‘In you and me, Saraswati flows through that moment when we choose a creative path or make an intention. She lives in the ever-new creative instant when inspiration arises within the field of your consciousness. When an idea takes form, you can find her as the inner impulse that comes from somewhere deeper than your ordinary mind, ready to dance on your tongue. She undulates in the stillness before the notes come forth as your power to make connections between apparently disparate things, as the power to understand language, as intelligence in all its forms, as insight and rhetoric, and as the intuitive knowing that lets your recognise your own awareness as the field of enlightenment.. .

At her subtlest, Saraswati lives in that pulsing space at the root of sound, where silence gives birth to creative possibility. A hymn to Saraswati, by the Tantric sage Abhinavagupta praises this subtlest form of Saraswati like this: “No one knows your nature, nor is your inner reality known. You are the whole universe and you exist within it.”‘ – Sally Kempton, Awakening Shakti (Sounds True Inc 2013)

Artist: Danny O'Connor

Artist: Danny O’Connor

Goddess Vak — Queen of Heaven, Mother of Speech…

Rig Veda is the oldest of Hindu scriptures dated between 1700 and 1100 B.C. Here is a description of the goddess Vak (an aspect of Saraswati) as contained in the Rig Veda. Vak or Vac is pronounced with a long ‘a’ as the ‘a’ in the word ‘shark.’

Described in the Rig Veda, goddess Vak is one of the earliest identified divinities in the Hindu pantheon. She is the powerful and creative personification of ritual speech, the basis of cosmic-ritual order. Her name means “speech.”

‘She reveals herself through speech and is typically characterized by the various attributes and uses of speech.

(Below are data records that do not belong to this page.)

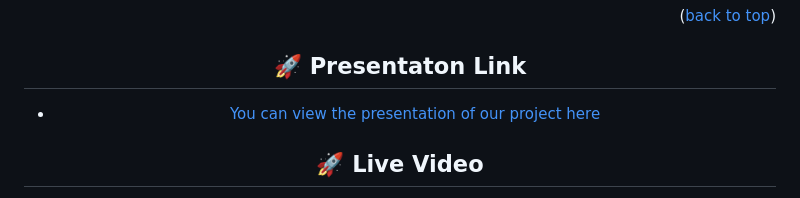
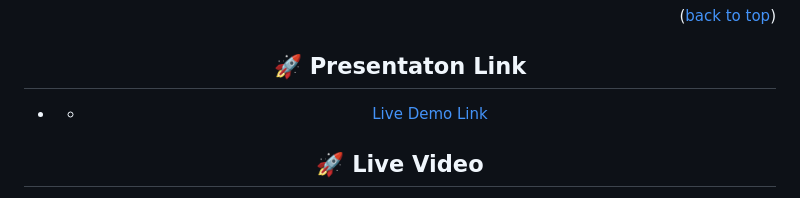
Before and after one commit to Moses-chibuike/javascript-capstone, a Markdown page: README.md, the part around the change printed below. Rendered like a GitHub page.

```diff
--- a/README.md
+++ b/README.md
@@ -74,7 +74,7 @@
 
 ## 🚀 Presentaton Link <a name="live-demo"></a>
 
-- [You can view the presentation of our project here]()
+- - [Live Demo Link](https://moses-chibuike.github.io/javascript-capstone/dist/)
 
 ## 🚀 Live Video <a name="live-demo"></a>
 
```
Also changed, not shown: other parts of README.md (+2 -2 lines).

She is speech, and the mysteries and miracles of speech express her peculiar, numinous nature.’[1]

Artist: Poonam Mistry

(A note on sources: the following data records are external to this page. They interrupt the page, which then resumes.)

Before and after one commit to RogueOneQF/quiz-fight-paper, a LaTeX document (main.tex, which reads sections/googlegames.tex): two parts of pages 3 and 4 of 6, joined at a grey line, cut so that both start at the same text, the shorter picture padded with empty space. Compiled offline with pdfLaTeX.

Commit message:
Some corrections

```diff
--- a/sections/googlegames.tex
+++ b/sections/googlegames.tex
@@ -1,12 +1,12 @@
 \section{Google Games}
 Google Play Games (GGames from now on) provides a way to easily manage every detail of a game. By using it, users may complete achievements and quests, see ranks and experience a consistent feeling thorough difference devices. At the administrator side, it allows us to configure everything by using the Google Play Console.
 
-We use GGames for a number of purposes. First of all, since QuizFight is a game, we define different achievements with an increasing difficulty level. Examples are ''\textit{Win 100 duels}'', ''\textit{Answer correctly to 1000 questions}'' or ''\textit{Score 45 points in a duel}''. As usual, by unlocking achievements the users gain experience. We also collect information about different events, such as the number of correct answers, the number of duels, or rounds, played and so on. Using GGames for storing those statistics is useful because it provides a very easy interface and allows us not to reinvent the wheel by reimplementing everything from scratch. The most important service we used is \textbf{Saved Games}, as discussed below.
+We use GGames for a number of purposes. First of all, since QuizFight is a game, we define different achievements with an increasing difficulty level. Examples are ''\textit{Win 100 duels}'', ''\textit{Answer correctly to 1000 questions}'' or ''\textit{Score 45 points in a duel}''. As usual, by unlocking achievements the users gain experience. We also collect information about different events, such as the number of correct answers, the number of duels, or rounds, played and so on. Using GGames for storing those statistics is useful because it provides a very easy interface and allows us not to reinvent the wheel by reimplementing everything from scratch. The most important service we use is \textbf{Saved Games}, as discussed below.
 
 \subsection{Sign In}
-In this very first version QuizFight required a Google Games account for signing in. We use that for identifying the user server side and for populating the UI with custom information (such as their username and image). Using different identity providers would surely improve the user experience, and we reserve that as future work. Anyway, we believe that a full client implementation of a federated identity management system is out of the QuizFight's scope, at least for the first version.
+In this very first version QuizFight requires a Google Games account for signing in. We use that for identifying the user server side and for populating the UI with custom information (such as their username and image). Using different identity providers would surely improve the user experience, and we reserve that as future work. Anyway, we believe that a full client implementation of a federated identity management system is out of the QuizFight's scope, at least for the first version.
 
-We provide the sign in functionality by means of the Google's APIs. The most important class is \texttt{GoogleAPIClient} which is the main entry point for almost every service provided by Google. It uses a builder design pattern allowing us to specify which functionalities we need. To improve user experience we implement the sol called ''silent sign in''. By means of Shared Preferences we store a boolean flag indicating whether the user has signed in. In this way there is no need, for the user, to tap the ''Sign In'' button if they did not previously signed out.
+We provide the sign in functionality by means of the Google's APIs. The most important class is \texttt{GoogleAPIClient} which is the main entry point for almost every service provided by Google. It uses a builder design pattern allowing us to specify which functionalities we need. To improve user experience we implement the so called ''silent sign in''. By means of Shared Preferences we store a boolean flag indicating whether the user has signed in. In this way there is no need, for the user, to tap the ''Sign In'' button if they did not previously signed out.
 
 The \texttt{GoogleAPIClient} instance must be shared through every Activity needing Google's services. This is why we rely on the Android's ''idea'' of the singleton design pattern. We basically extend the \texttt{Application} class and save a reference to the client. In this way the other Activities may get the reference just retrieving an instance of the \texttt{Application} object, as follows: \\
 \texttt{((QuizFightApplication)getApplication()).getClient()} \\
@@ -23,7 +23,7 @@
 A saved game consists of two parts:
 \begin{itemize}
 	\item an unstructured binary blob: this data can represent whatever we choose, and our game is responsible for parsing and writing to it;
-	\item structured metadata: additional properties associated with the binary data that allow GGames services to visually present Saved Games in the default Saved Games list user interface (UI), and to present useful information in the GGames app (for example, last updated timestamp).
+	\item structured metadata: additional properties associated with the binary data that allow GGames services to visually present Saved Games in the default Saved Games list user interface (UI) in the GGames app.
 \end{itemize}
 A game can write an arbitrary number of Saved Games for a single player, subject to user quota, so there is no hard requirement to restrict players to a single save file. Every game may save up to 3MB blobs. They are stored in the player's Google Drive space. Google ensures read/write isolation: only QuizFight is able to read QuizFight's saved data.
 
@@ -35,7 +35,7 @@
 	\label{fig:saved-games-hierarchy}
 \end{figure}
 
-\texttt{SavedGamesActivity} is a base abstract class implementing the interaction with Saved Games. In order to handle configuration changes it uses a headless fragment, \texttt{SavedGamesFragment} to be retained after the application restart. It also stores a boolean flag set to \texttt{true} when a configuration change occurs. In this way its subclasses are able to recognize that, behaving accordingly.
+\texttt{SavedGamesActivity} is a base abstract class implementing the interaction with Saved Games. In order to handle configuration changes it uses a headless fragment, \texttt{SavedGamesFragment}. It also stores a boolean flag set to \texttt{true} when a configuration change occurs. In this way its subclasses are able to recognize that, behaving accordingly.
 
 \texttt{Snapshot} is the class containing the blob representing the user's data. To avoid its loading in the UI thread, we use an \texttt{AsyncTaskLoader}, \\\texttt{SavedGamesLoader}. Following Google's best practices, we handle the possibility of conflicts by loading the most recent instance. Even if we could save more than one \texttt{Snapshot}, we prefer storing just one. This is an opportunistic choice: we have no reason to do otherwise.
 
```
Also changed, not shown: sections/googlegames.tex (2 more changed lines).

Artist: Poonam Mistry

She is the great flood of Ritam or truth and she inspires the seekers’ fire to reach truth in all its forms. She enables one to perceive, understand, and then express in words the true nature of things. The goddess makes it possible for rishis – the learned seers and sages – to hear, grasp, and reveal the truths of existence, to devise, and create the hymns and rituals that express the reality of their visions. She bestows vision to the seers. She gives wisdom to the wise.

Vac is called the heavenly queen, the Queen of the gods (Rig Veda 8.89) – she overflows with sweetness (5.73.3) and gifts vital power to the creation (3.53.15). She gives us the amazing riches of language and thought. The harbinger of light and strength, she gives sustenance to all, in the heavenly and earthly realm. She is the Mother, who has given birth to things through naming them. She also is the giver of friends. She helps one establish oneself in the community of ‘friends’ through the beautiful gift of language to connect with others. The more benevolent she is on someone, the person will have better gift of speech and expression, inspiring more people to connect to her/him as friends (10.71).[2]

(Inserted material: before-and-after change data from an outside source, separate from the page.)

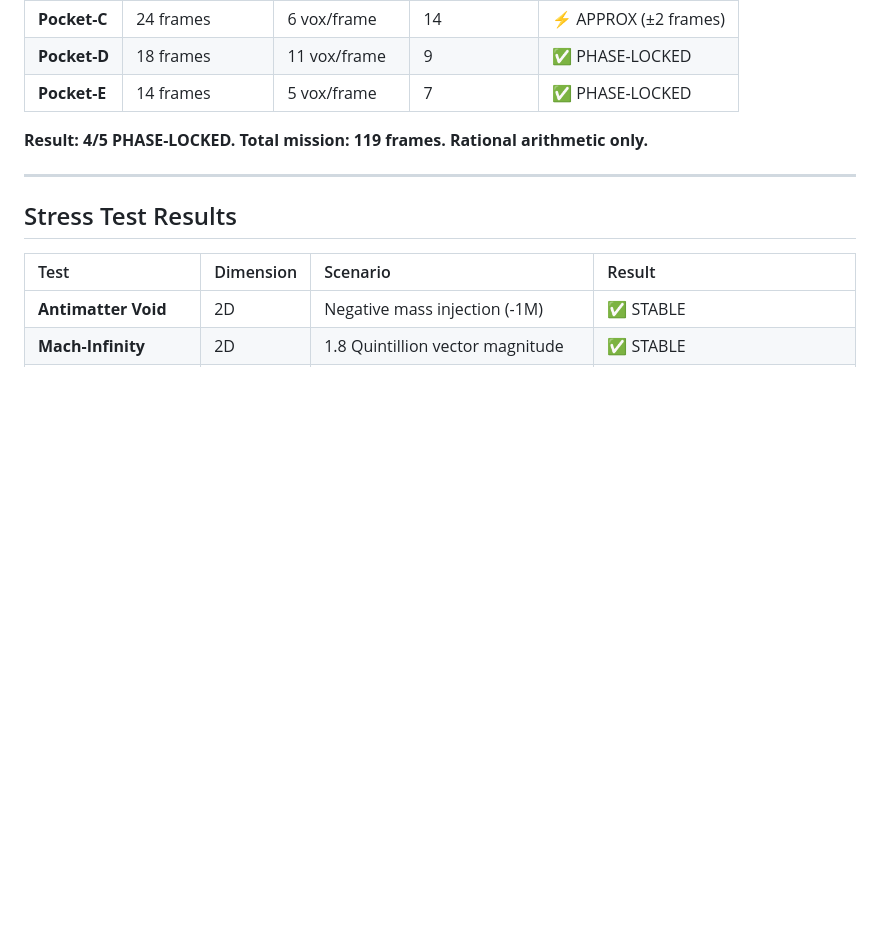
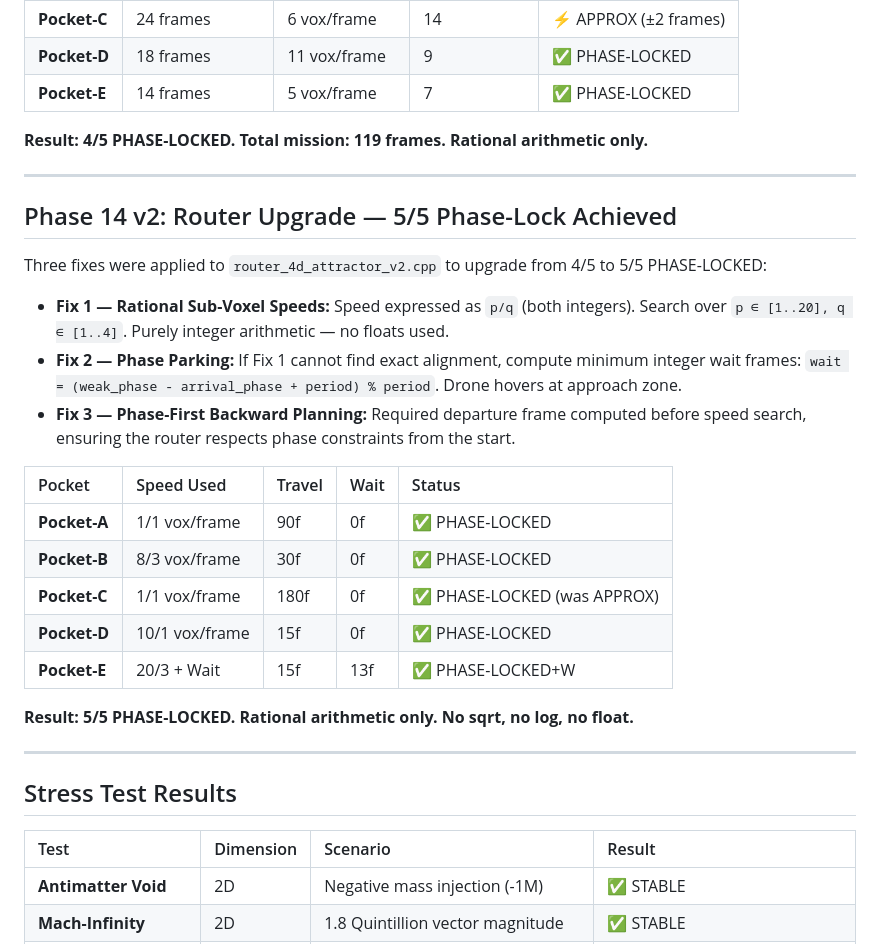
Before and after one commit to Editing-Karne-Wala/Wind_Navigator, a Markdown page: README.md, the part around the change. Rendered like a GitHub page; blank space fills up the shorter version.

Commit message:
Docs: Phase 14 v2 — 5/5 Phase-Lock upgrade documented in README

```diff
--- a/README.md
+++ b/README.md
@@ -238,6 +238,26 @@ The router was updated with "Dance Partner" logic. The drone's speed (integer vo
 
 ---
 
+## Phase 14 v2: Router Upgrade — 5/5 Phase-Lock Achieved
+
+Three fixes were applied to `router_4d_attractor_v2.cpp` to upgrade from 4/5 to 5/5 PHASE-LOCKED:
+
+- **Fix 1 — Rational Sub-Voxel Speeds:** Speed expressed as `p/q` (both integers). Search over `p ∈ [1..20], q ∈ [1..4]`. Purely integer arithmetic — no floats used.
+- **Fix 2 — Phase Parking:** If Fix 1 cannot find exact alignment, compute minimum integer wait frames: `wait = (weak_phase - arrival_phase + period) % period`. Drone hovers at approach zone.
+- **Fix 3 — Phase-First Backward Planning:** Required departure frame computed before speed search, ensuring the router respects phase constraints from the start.
+
+| Pocket | Speed Used | Travel | Wait | Status |
+| :--- | :--- | :--- | :--- | :--- |
+| **Pocket-A** | 1/1 vox/frame | 90f | 0f | ✅ PHASE-LOCKED |
+| **Pocket-B** | 8/3 vox/frame | 30f | 0f | ✅ PHASE-LOCKED |
+| **Pocket-C** | 1/1 vox/frame | 180f | 0f | ✅ PHASE-LOCKED (was APPROX) |
+| **Pocket-D** | 10/1 vox/frame | 15f | 0f | ✅ PHASE-LOCKED |
+| **Pocket-E** | 20/3 + Wait | 15f | 13f | ✅ PHASE-LOCKED+W |
+
+**Result: 5/5 PHASE-LOCKED. Rational arithmetic only. No sqrt, no log, no float.**
+
+---
+
 ## Stress Test Results
 
 | Test | Dimension | Scenario | Result |
```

On one level, Mother Vak is sacred speech including the hymns and ritual chants. On another level she is also ordinary speech among ordinary people. She is far more than speech and includes the power of perceiving, grasping the nature of things, naming them, and expressing the perception with coherence and form. Her nature is subtle, eternal, imperishable, and above all incomprehensible.[3] Even though she helps us to comprehend all, she herself remains incomprehensible to our intelligence. She does not reveal herself totally to us. Finally, she is not only human speech; Vak Devi (goddess) also personifies the sounds of nature (including the ones from animate and inanimate sources) with which human speech is connected. She bestows sounds with meaning, from the sound of water to that of human speech.


[1] David R. Kinsley, Hindu Goddesses: Visions of the Divine Feminine in the Hindu Religious Tradition (University of California Press, 1988) page 11

[2] Same as above, page 12

[3] Russill Paul, The Yoga of Sound: Tapping the Hidden Power of Music and Chant (New World Library, 2004) page 70